# Exercise directions:
For the entries that follow, set down each one exactly and drop any pictures.

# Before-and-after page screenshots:
# # #
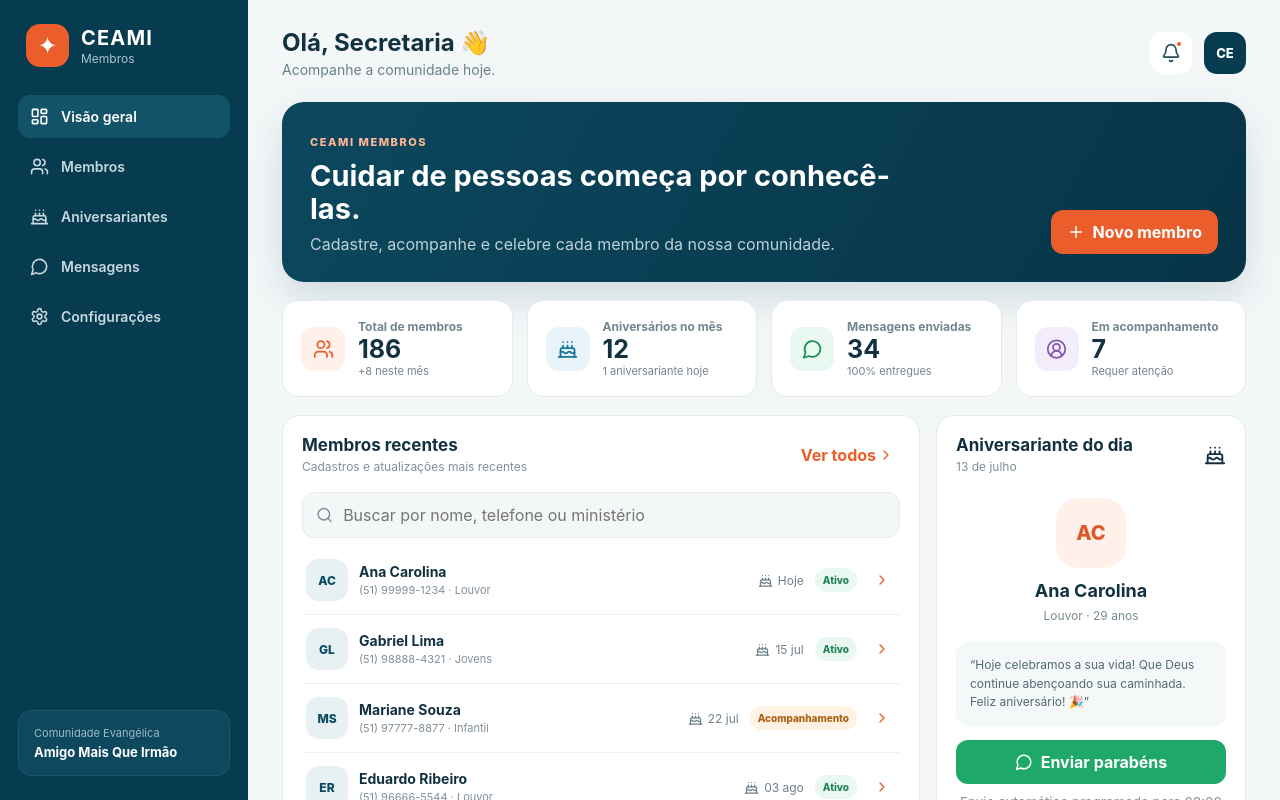
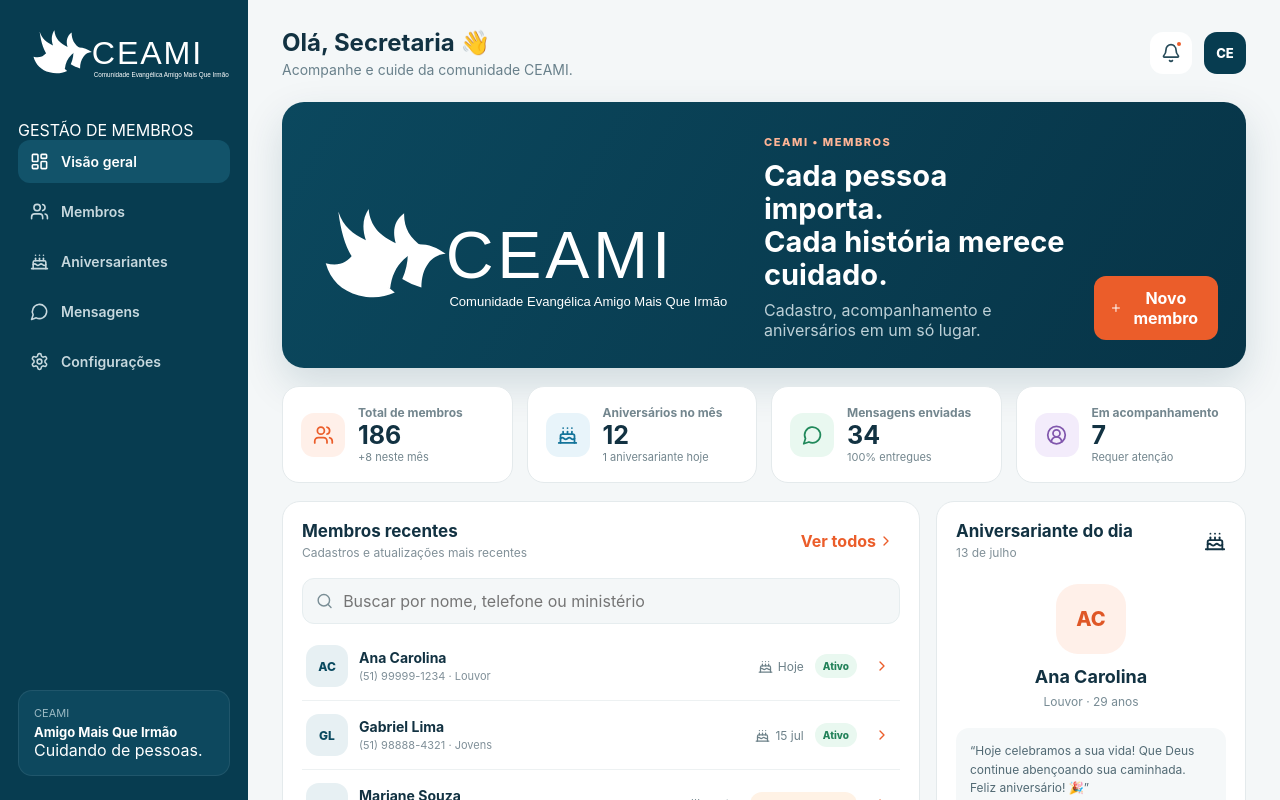
Before and after one commit to anthonytribeiro587/ceami-membros, a Next.js app: page / in a window 1280 px wide. Shown: the top 800 px of the page. Built offline with nearby package versions, Linux system fonts and the light colour scheme.

Commit message:
feat: aplica identidade visual oficial da CEAMI

```diff
--- a/app/page.tsx
+++ b/app/page.tsx
@@ -1,5 +1,6 @@
 'use client';
 
+import Image from 'next/image';
 import { useMemo, useState } from 'react';
 import { Bell, Cake, ChevronRight, CircleUserRound, LayoutDashboard, Menu, MessageCircle, Plus, Search, Settings, Users, X } from 'lucide-react';
 
@@ -50,10 +51,10 @@ export default function Home() {
     <main className="app-shell">
       <aside className={`sidebar ${menuOpen ? 'open' : ''}`}>
         <div className="brand">
-          <div className="brand-mark">✦</div>
-          <div><strong>CEAMI</strong><span>Membros</span></div>
+          <Image src="/ceami-logo.svg" alt="CEAMI — Comunidade Evangélica Amigo Mais Que Irmão" width={210} height={68} priority />
           <button className="icon-button close-menu" onClick={() => setMenuOpen(false)} aria-label="Fechar menu"><X size={20} /></button>
         </div>
+        <div className="module-label">GESTÃO DE MEMBROS</div>
         <nav>
           <a className="active"><LayoutDashboard size={19} /> Visão geral</a>
           <a><Users size={19} /> Membros</a>
@@ -61,18 +62,19 @@ export default function Home() {
           <a><MessageCircle size={19} /> Mensagens</a>
           <a><Settings size={19} /> Configurações</a>
         </nav>
-        <div className="church-card"><small>Comunidade Evangélica</small><strong>Amigo Mais Que Irmão</strong></div>
+        <div className="church-card"><small>CEAMI</small><strong>Amigo Mais Que Irmão</strong><span>Cuidando de pessoas.</span></div>
       </aside>
 
       <section className="content">
         <header className="topbar">
           <button className="icon-button mobile-menu" onClick={() => setMenuOpen(true)} aria-label="Abrir menu"><Menu size={22} /></button>
-          <div><h1>Olá, Secretaria 👋</h1><p>Acompanhe a comunidade hoje.</p></div>
+          <div><h1>Olá, Secretaria 👋</h1><p>Acompanhe e cuide da comunidade CEAMI.</p></div>
           <div className="top-actions"><button className="icon-button"><Bell size={20} /><i /></button><div className="avatar">CE</div></div>
         </header>
 
         <section className="hero-card">
-          <div><span className="eyebrow">CEAMI MEMBROS</span><h2>Cuidar de pessoas começa por conhecê-las.</h2><p>Cadastre, acompanhe e celebre cada membro da nossa comunidade.</p></div>
+          <div className="hero-logo" aria-hidden="true"><Image src="/ceami-logo.svg" alt="" width={430} height={140} /></div>
+          <div className="hero-content"><span className="eyebrow">CEAMI • MEMBROS</span><h2>Cada pessoa importa.<br />Cada história merece cuidado.</h2><p>Cadastro, acompanhamento e aniversários em um só lugar.</p></div>
           <button className="primary-button" onClick={() => setModalOpen(true)}><Plus size={18} /> Novo membro</button>
         </section>
 
```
# # #
# Written response:
Before and after one commit to anthonytribeiro587/ceami-membros, a Next.js app: page / in a window 1280 px wide. Shown: the top 800 px of the page. Built offline with nearby package versions, Linux system fonts and the light colour scheme.

Commit message:
feat: aplica identidade visual oficial da CEAMI

```diff
--- a/app/page.tsx
+++ b/app/page.tsx
@@ -1,5 +1,6 @@
 'use client';
 
+import Image from 'next/image';
 import { useMemo, useState } from 'react';
 import { Bell, Cake, ChevronRight, CircleUserRound, LayoutDashboard, Menu, MessageCircle, Plus, Search, Settings, Users, X } from 'lucide-react';
 
@@ -50,10 +51,10 @@ export default function Home() {
     <main className="app-shell">
       <aside className={`sidebar ${menuOpen ? 'open' : ''}`}>
         <div className="brand">
-          <div className="brand-mark">✦</div>
-          <div><strong>CEAMI</strong><span>Membros</span></div>
+          <Image src="/ceami-logo.svg" alt="CEAMI — Comunidade Evangélica Amigo Mais Que Irmão" width={210} height={68} priority />
           <button className="icon-button close-menu" onClick={() => setMenuOpen(false)} aria-label="Fechar menu"><X size={20} /></button>
         </div>
+        <div className="module-label">GESTÃO DE MEMBROS</div>
         <nav>
           <a className="active"><LayoutDashboard size={19} /> Visão geral</a>
           <a><Users size={19} /> Membros</a>
@@ -61,18 +62,19 @@ export default function Home() {
           <a><MessageCircle size={19} /> Mensagens</a>
           <a><Settings size={19} /> Configurações</a>
         </nav>
-        <div className="church-card"><small>Comunidade Evangélica</small><strong>Amigo Mais Que Irmão</strong></div>
+        <div className="church-card"><small>CEAMI</small><strong>Amigo Mais Que Irmão</strong><span>Cuidando de pessoas.</span></div>
       </aside>
 
       <section className="content">
         <header className="topbar">
           <button className="icon-button mobile-menu" onClick={() => setMenuOpen(true)} aria-label="Abrir menu"><Menu size={22} /></button>
-          <div><h1>Olá, Secretaria 👋</h1><p>Acompanhe a comunidade hoje.</p></div>
+          <div><h1>Olá, Secretaria 👋</h1><p>Acompanhe e cuide da comunidade CEAMI.</p></div>
           <div className="top-actions"><button className="icon-button"><Bell size={20} /><i /></button><div className="avatar">CE</div></div>
         </header>
 
         <section className="hero-card">
-          <div><span className="eyebrow">CEAMI MEMBROS</span><h2>Cuidar de pessoas começa por conhecê-las.</h2><p>Cadastre, acompanhe e celebre cada membro da nossa comunidade.</p></div>
+          <div className="hero-logo" aria-hidden="true"><Image src="/ceami-logo.svg" alt="" width={430} height={140} /></div>
+          <div className="hero-content"><span className="eyebrow">CEAMI • MEMBROS</span><h2>Cada pessoa importa.<br />Cada história merece cuidado.</h2><p>Cadastro, acompanhamento e aniversários em um só lugar.</p></div>
           <button className="primary-button" onClick={() => setModalOpen(true)}><Plus size={18} /> Novo membro</button>
         </section>
 
```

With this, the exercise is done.